**What the exercise asks**
If a line in the data below holds the word "initial", include it in the count. Give only the final number.

**Entries shown**
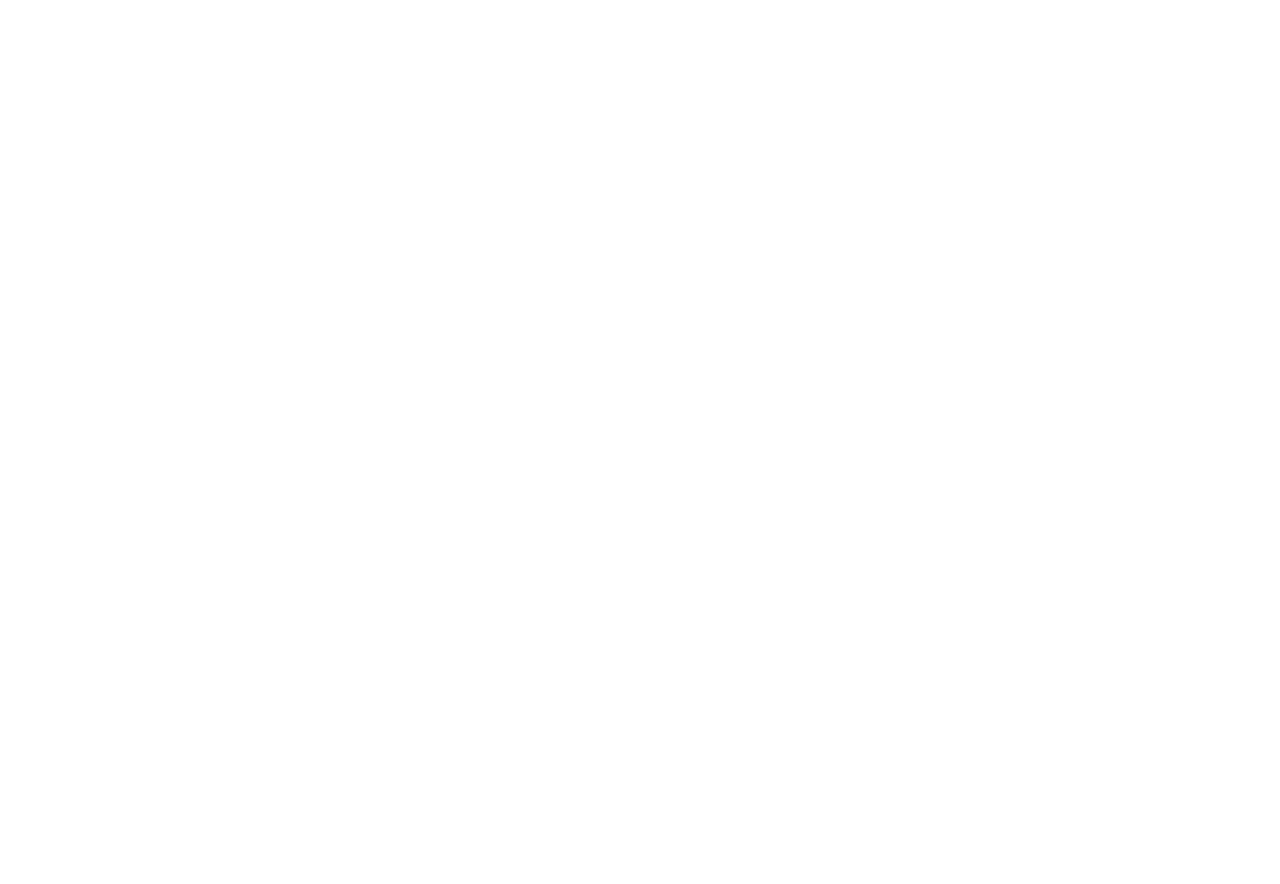
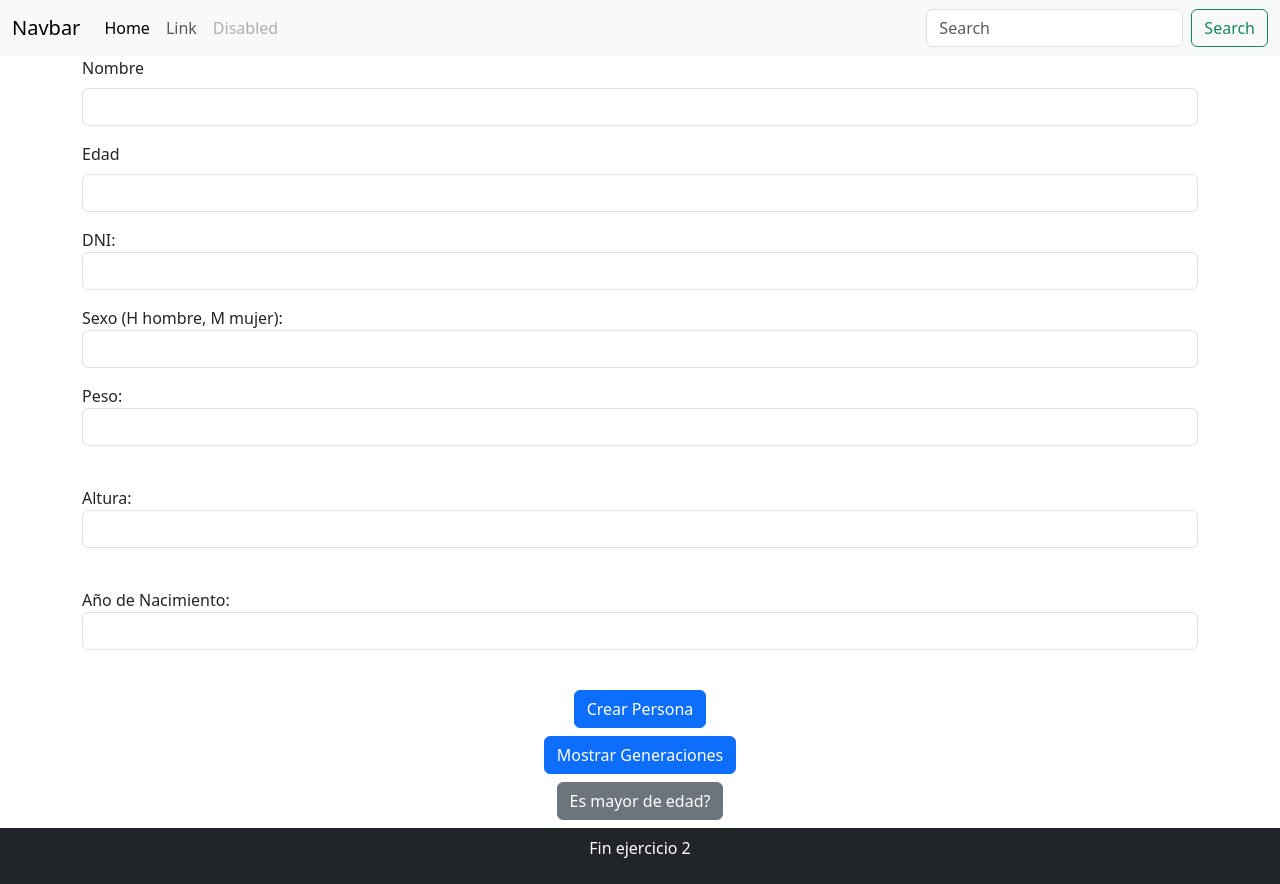
Before and after one commit to Brunonahuel22/domEjercicio2, a plain HTML site: page index.html in a window 1280 px wide. Before the commit the page ends 800 px from the top, so only its background shows below. Drawn offline with nearby package versions, Linux system fonts and the light colour scheme.

Commit message:
termine formulario

```diff
--- /dev/null
+++ b/css/style.css
@@ -0,0 +1,9 @@
+body{
+    height: 100vh;
+    display: flex;
+    flex-direction: column;
+}
+
+main{
+    flex-grow: 1;
+}
--- a/index.html
+++ b/index.html
@@ -1,11 +1,139 @@
 <!DOCTYPE html>
 <html lang="en">
-<head>
-    <meta charset="UTF-8">
-    <meta name="viewport" content="width=device-width, initial-scale=1.0">
+  <head>
+    <meta charset="UTF-8" />
+    <meta name="viewport" content="width=device-width, initial-scale=1.0" />
+    <link
+      href="https://cdn.jsdelivr.net/npm/bootstrap@5.3.2/dist/css/bootstrap.min.css"
+      rel="stylesheet"
+      integrity="sha384-T3c6CoIi6uLrA9TneNEoa7RxnatzjcDSCmG1MXxSR1GAsXEV/Dwwykc2MPK8M2HN"
+      crossorigin="anonymous"
+    />
+    <link rel="stylesheet" href="css/style.css" />
+
     <title>Ejercicio 2</title>
-</head>
-<body>
+  </head>
+  <body>
+    <nav class="navbar navbar-expand-xl navbar-light bg-light">
+      <div class="container-fluid">
+        <a class="navbar-brand" href="#">Navbar</a>
+        <button
+          class="navbar-toggler"
+          type="button"
+          data-bs-toggle="collapse"
+          data-bs-target="#navbarBasic"
+          aria-controls="navbarBasic"
+          aria-expanded="false"
+          aria-label="Toggle navigation"
+        >
+          <span class="navbar-toggler-icon"></span>
+        </button>
+        <div class="collapse navbar-collapse show" id="navbarBasic">
+          <ul class="navbar-nav me-auto mb-2 mb-xl-0">
+            <li class="nav-item">
+              <a class="nav-link active" aria-current="page" href="#">Home</a>
+            </li>
+            <li class="nav-item">
+              <a class="nav-link" href="#">Link</a>
+            </li>
+            <li class="nav-item">
+              <a
+                class="nav-link disabled"
+                href="#"
+                tabindex="-1"
+                aria-disabled="true"
+                >Disabled</a
+              >
+            </li>
+          </ul>
+          <form class="d-flex">
+            <input
+              class="form-control me-2"
+              type="search"
+              placeholder="Search"
+              aria-label="Search"
+            />
+            <button class="btn btn-outline-success" type="submit">
+              Search
+            </button>
+          </form>
+        </div>
+      </div>
+    </nav>
 
-</body>
+    <main>
+      <section class="container">
+        <form>
+          <div class="mb-3">
+            <label for="nombre" class="form-label">Nombre</label>
+            <input type="text" class="form-control" id="nombre" />
+          </div>
+          <div class="mb-3">
+            <label for="Edad" class="form-label">Edad</label>
+            <input type="number" id="Edad" class="form-control" />
+          </div>
+          <div class="mb-3">
+            <label for="dni">DNI:</label>
+            <input type="text" id="dni" class="form-control" required />
+          </div>
+          <div class="mb-3">
+            <label for="sexo">Sexo (H hombre, M mujer):</label>
+            <input type="text" id="sexo" class="form-control" required />
+          </div>
+          <div class="mb-3">
+            <label for="peso">Peso:</label>
+            <input
+              type="number"
+              id="peso"
+              class="form-control"
+              required
+            /><br />
+          </div>
+          <div class="mb-3">
+            <label for="altura">Altura:</label>
+            <input
+              type="number"
+              id="altura"
+              class="form-control"
+              required
+            /><br />
+          </div>
+          <div class="mb-3">
+            <label for="anioNacimiento">Año de Nacimiento:</label>
+            <input
+              type="number"
+              id="anioNacimiento"
+              class="form-control"
+              required
+            /><br />
+          </div>
+
+         <div class="text-center mb-2">
+            <button type="submit" class="btn btn-primary">
+                Crear Persona
+              </button>
+         </div>
+         <div class="text-center mb-2">
+            <button type="submit" class="btn btn-primary">
+                Mostrar Generaciones
+              </button>
+         </div>
+        <div class="text-center mb-2">
+            <button type="submit" class="btn btn-secondary">
+                Es mayor de edad?
+              </button>
+        </div>
+        </form>
+      </section>
+    </main>
+
+    <footer class="bg-dark">
+      <p class="text-white py-2 text-center">Fin ejercicio 2</p>
+    </footer>
+    <script
+      src="https://cdn.jsdelivr.net/npm/bootstrap@5.3.2/dist/js/bootstrap.bundle.min.js"
+      integrity="sha384-C6RzsynM9kWDrMNeT87bh95OGNyZPhcTNXj1NW7RuBCsyN/o0jlpcV8Qyq46cDfL"
+      crossorigin="anonymous"
+    ></script>
+  </body>
 </html>
```
Also changed, not shown: js/app.js (+1 -13 lines).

**Finished exercise**
2